'Sister Act' plays to receptive audience at NCCU

Apr. 20, 2014 @ 07:01 AM

There was no popcorn for Florida A&M when the Rattlers watched what might be described N.C. Central’s version of “Sister Act.”

FAMU and NCCU were tied 2-2 in the bottom of the seventh inning at Parkwood Athletic Field on Friday.

NCCU senior London Germ was on second base representing the winning run, and her little sister, Emerie, was at the plate with two outs.

FAMU pitcher Kenya Pereira hurled one toward Emerie, who sent a steaming shot down the right-field line, allowing her big sister to come home for a 3-2 NCCU win.

“That’s how it works with them,” NCCU coach Theresa Stephens said about the sisters. “They feed off of each other’s energy.”

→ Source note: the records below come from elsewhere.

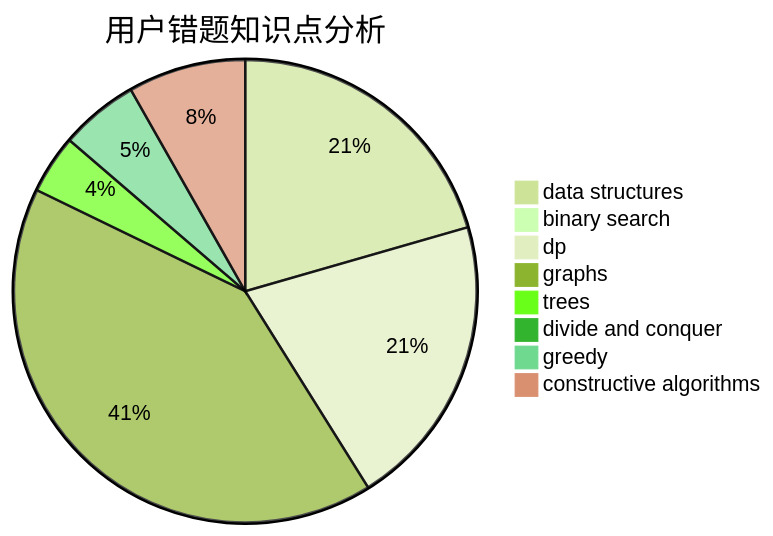
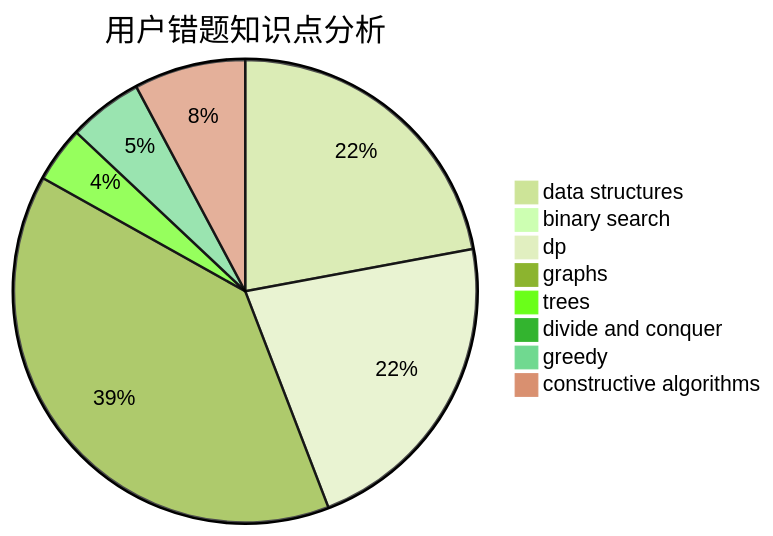
Before and after one commit to sherpahu/cfrs.github.io: the third of 3 diagrams in docs/user/u171.md, drawn with Mermaid (forest theme). The commit also changed other lines of this file and 2770 other files, not shown here.

````diff
--- a/docs/user/u171.md
+++ b/docs/user/u171.md
@@ -36,11 +36,11 @@
 ```mermaid
 pie title 用户错题知识点分析
-    "data structures" :  15
+    "data structures" :  17
     "binary search" :  0
-    "dp" :  15
+    "dp" :  17
     "graphs" :  30
     "trees" :  3
     "divide and conquer" :  0
     "greedy" :  4
     "constructive algorithms" :  6
 ```
````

The Germ sisters, from Georgia, have been playing together since they were itty-bitty girls.

London said she was a 5-year-old on a softball team that was missing a player one day. Emerie was there at the diamond but off to the side in a dress, just goofing around.

“My coach said, ‘Put a jersey on her,’” London said. “So she just started playing with me since then.”

Their time as teammates is coming to an end. London is a senior. Emerie, a junior, plans to return for one more season at NCCU.

“It’s definitely going to be different, because I’ve never played ball without her,” Emerie said.

The Eagles could stretch out the sister act by putting together some wins during NCCU’s remaining regular-season games, the last two on the road against archival N.C. A&T on May 3-4. With some help from other teams in the Mid-Eastern Athletic Conference, NCCU could move out of last place in the league’s Southern Division and finish among the four top teams in the conference, qualifying for the MEAC Tournament from May 8-10 in Ormond Beach, Fla.

NCCU (7-31, 3-8 MEAC) is not having a great season by any means, although the Eagles have outdone the five wins they managed a year ago.

“We’re just going to keep fighting until the end,” London said. “If we go down, we’re going to take somebody down with us.

“It’s been rocky and rough, but playing with Coach Stephens — I wouldn’t change a thing.”

London said she was at a junior college in Florida before coming to NCCU.

Emerie ended up playing softball at Georgia Southern but wasn’t happy there, said London, who told her sister what NCCU had to offer.

The Germs are white students on a historically black campus, and Emerie said diversity like that is what she’s all about. Emerie, a theater major, said NCCU has exposed her to different types of music, different types of theatrical productions.

Plus, softball at Georgia Southern was too much of a grind, Emerie said.

“Coming from another (NCAA Division I program), it was so serious. And yes, this is serious, but we know how to balance,” Emerie said. “We know how to have fun, but we know everyone is putting their heart and soul into it. You don’t get that at many programs. You don’t get the closeness and the closeness of the coaches.”

NCCU softball also is close in terms of competing, London said.

“This team will win a MEAC championship. It’s just going to take time,” London said.

It won’t be long, Stephens said.

“Man, I feel like we’re right there, and this team has the tools to do it,” Stephens said. “When they start putting those applications together and make it work, I think they’re really going to surprise themselves.”

The addition of assistant coach Vashion Johnson is bolstering NCCU’s offense, Emerie said. NCCU just needs to keep adding talent to the roster, she said.

London’s upcoming departure means NCCU will lose a leader who is equally aggressive at practices and games, Stephens said.

“She plays how she practices,” Stephens said.

Stephens said she looks forward to Emerie returning to next season’s lineup with that big bat of hers.

“It’s been huge for us this year,” Stephens said.

London is NCCU’s leadoff batter, and Emerie has been productive in the cleanup spot.

Emerie said London is the better hitter between them, possessing more speed to reach base by laying down bunts. Emerie said she swings for the fence.

But London tipped her batting helmet to her little sister, saying Emerie is carrying a bigger stick.

“Stats don’t lie,” London said.